The 2000 Mumbai landslide was a landslide that occurred in Ghatkopar, a suburban neighbourhood located in Mumbai, India on 12 July 2000. Seventy-eight people, including twenty-seven men, fifteen women, and fifteen children, were killed, while seven more were injured. Most of the victims were residents of the Mumbai slums, where building and sanitation conditions are very poor. Government officials promised that the immediate family of each deceased victim would receive Rs 25,000 from the government, while the immediate family of each injured would receive Rs 10,000. Over one hundred and fifty firefighter personnel participated in search and rescue efforts, though officials reported little hope of finding any more survivors two days after the initial landslide occurred. The landslide was caused by land erosion, following heavy rains and subsequent flooding that coincided with a high tide in the Arabian Sea. According to meteorologists, more than three hundred and fifty millimeters of rain fell on the suburbs of Mumbai in the twenty-four-hour period before the landslide. In the years since the 2000 Mumbai landslide, Mumbai has been determined by the Municipal Corporation Building to contain 327 areas that are in danger of landslides, including 49 in the city and 278 in the suburbs. Since this revelation, thousands of huts have been relocated or reinforced to protect the inhabitants from landslides.
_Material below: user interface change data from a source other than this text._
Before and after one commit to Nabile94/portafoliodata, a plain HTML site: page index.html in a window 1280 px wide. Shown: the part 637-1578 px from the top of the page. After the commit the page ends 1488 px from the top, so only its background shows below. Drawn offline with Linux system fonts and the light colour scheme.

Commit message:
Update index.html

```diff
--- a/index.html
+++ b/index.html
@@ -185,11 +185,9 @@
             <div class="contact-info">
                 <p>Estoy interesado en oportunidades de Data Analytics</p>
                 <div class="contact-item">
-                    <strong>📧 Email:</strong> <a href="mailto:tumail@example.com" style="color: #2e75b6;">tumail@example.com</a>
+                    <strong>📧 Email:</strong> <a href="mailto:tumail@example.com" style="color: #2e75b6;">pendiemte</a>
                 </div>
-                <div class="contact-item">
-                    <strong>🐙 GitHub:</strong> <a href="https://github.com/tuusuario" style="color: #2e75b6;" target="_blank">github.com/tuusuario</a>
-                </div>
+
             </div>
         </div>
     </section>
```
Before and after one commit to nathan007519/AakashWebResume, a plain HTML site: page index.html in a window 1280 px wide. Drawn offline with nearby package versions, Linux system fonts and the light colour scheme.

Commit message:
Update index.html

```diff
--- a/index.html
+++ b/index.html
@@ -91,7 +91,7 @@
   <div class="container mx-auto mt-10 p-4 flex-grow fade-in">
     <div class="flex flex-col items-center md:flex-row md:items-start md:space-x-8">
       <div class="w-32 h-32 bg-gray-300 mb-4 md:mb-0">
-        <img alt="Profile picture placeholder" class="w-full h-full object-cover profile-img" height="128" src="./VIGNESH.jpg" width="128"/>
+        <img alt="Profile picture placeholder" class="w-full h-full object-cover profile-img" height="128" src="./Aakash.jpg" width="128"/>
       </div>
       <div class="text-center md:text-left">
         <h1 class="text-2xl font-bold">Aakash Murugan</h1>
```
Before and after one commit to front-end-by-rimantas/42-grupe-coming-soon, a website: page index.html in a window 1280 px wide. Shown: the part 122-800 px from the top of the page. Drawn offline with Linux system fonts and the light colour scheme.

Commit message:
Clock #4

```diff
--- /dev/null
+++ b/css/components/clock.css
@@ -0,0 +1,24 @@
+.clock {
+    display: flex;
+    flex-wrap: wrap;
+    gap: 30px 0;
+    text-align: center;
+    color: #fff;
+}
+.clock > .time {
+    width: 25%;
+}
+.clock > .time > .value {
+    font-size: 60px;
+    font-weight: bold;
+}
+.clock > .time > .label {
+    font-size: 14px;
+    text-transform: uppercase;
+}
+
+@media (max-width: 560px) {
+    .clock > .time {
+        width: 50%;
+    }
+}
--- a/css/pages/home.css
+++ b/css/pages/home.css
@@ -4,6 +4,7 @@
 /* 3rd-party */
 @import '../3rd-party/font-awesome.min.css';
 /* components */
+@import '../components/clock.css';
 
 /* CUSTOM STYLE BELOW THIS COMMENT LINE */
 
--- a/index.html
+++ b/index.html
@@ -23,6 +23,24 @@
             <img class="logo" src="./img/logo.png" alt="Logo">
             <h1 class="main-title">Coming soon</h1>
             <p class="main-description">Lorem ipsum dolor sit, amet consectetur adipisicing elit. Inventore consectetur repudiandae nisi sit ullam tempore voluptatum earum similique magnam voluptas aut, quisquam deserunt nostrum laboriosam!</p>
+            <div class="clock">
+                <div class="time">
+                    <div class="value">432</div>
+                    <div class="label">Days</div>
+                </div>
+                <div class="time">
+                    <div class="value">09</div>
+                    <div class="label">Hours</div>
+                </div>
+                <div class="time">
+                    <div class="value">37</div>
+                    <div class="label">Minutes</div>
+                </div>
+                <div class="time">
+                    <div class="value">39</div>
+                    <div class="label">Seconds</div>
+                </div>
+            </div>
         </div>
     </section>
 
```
|Date||12 July 2000|
|Location||Mumbai, Maharashtra, India|
- "Mumbai landslide toll 67, Army called". The Tribune House. 13 July 2000. Retrieved 23 November 2015.
- "Mumbai is vulnerable to landslides: RTI activist". Sakal Times. Sakal Media Group. 31 July 2014. Retrieved 23 November 2015.
- "Hope fades for landslide victims". BBC. BBC News. 14 July 2000. Retrieved 23 November 2015.
- Unger, Alon; Riley, Lee (23 October 2007). "Slum Health: From Understanding to Action". PLOS Med. 4 (10): 1561–6. doi:10.1371/journal.pmed.0040295. PMC 2039756. PMID 17958462.
- "Over 100 killed as torrential rains flood Mumbai". Rediff.com. India Abroad. 21 July 2000. Archived from the original on 10 November 2014. Retrieved 23 November 2015.